Discovery by Irish-led research overturns ideas about fossils of ancient animals

Scientists will have to rethink their theories on what colours dinosaurs were, following a study at UCC.  File photograph: Getty Images

Scientists will have to rethink their theories on what colours dinosaurs were, following a study at UCC. File photograph: Getty Images

 

Scientists may have to rethink their theories on what colours dinosaurs were, following a study at University College Cork (UCC).

Many scientists had assumed that the pigment melanin found in fossils came from the skin, and had based their ideas on the colours of ancient animals accordingly.

However, researchers at the university have discovered new sources of the pigment which they say will force scientists to rethink how they reconstruct the colour of fossil birds, reptiles and dinosaurs.

Dr Maria McNamara, who led the team, said that “it’s absolutely critical that we understand the origins of melanosomes in fossils if we want to produce accurate reconstructions of the colours of ancient animals”.

The team used powerful microscopes and chemical techniques to study internal tissues of modern frogs to show that internal melanosomes are highly abundant in them.

Prof Mike Benton, from the University of Bristol, said: “This means that these internal melanosomes could make up the majority of the melanosomes preserved in some fossils.”

The team also used decay experiments and analysed fossils to show that the internal melanosomes can leak into other body parts during the fossilisation process. However, there is a way to tell the difference between melanosomes from internal organs and the skin.

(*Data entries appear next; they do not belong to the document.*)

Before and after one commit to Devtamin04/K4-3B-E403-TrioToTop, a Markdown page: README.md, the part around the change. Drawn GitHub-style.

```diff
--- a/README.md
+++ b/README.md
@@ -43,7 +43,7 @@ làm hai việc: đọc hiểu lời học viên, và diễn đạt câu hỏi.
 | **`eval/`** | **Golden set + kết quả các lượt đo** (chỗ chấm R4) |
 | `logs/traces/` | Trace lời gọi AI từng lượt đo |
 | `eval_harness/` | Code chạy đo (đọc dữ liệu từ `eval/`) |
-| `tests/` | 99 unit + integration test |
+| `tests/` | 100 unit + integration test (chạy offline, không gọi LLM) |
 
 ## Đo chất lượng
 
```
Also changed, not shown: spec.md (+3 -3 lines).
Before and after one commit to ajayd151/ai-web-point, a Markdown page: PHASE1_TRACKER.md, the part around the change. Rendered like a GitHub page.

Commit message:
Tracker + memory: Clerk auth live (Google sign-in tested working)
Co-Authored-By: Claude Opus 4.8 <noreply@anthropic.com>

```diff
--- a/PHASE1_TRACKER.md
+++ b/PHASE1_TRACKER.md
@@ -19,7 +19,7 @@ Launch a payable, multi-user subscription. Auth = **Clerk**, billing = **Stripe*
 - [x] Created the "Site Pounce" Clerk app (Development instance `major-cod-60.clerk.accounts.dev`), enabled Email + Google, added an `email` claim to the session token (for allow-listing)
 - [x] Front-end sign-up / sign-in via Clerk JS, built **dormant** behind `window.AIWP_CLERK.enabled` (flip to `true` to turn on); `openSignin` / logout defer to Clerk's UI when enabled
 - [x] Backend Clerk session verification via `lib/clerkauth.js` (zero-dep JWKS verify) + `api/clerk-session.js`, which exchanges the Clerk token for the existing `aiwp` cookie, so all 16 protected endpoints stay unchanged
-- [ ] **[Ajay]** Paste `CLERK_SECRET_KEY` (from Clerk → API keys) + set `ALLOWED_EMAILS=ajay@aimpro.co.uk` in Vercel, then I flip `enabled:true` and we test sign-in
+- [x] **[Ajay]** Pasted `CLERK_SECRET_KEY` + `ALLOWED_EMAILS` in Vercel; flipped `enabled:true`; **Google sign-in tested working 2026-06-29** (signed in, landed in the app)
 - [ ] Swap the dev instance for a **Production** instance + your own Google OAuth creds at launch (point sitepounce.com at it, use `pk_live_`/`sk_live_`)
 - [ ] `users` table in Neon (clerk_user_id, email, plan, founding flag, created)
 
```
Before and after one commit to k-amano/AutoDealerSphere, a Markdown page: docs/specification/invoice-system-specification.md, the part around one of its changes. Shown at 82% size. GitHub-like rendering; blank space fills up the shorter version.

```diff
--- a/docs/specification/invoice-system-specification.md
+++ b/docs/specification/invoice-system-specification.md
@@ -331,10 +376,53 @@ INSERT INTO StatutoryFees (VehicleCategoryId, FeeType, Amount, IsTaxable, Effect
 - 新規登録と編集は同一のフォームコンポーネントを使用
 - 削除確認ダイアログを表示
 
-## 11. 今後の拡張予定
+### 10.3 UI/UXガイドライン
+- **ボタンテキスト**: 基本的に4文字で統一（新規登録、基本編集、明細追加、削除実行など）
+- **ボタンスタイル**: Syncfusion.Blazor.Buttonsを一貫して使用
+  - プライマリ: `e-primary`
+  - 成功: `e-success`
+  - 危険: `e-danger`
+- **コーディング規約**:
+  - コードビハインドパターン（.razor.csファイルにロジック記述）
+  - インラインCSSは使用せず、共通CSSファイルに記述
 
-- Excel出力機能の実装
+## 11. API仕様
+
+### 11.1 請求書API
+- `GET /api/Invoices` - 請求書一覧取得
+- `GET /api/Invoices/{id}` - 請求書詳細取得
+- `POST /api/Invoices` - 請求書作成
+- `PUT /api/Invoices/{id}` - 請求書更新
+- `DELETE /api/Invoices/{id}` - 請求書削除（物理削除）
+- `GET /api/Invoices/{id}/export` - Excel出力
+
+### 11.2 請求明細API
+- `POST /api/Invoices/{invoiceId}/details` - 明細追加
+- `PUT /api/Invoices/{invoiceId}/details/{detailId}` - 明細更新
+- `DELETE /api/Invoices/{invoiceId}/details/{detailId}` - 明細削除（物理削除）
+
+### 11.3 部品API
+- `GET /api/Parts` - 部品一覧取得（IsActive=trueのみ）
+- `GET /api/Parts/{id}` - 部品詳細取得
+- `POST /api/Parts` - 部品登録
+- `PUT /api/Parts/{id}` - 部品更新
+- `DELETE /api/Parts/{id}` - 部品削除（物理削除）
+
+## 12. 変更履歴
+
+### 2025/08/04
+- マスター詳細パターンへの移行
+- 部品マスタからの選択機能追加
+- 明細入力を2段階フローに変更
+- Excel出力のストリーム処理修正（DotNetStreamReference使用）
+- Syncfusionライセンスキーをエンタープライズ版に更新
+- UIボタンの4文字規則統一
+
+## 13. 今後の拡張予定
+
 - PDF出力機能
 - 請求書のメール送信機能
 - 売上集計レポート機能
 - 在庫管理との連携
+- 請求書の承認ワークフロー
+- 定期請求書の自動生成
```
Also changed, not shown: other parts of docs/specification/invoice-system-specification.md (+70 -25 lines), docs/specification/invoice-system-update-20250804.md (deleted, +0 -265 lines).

“The size and shape of skin melanosomes is usually distinct from those in internal organs,” said Dr McNamara. “This will allow us to produce more accurate reconstructions of the original colours of ancient vertebrates.”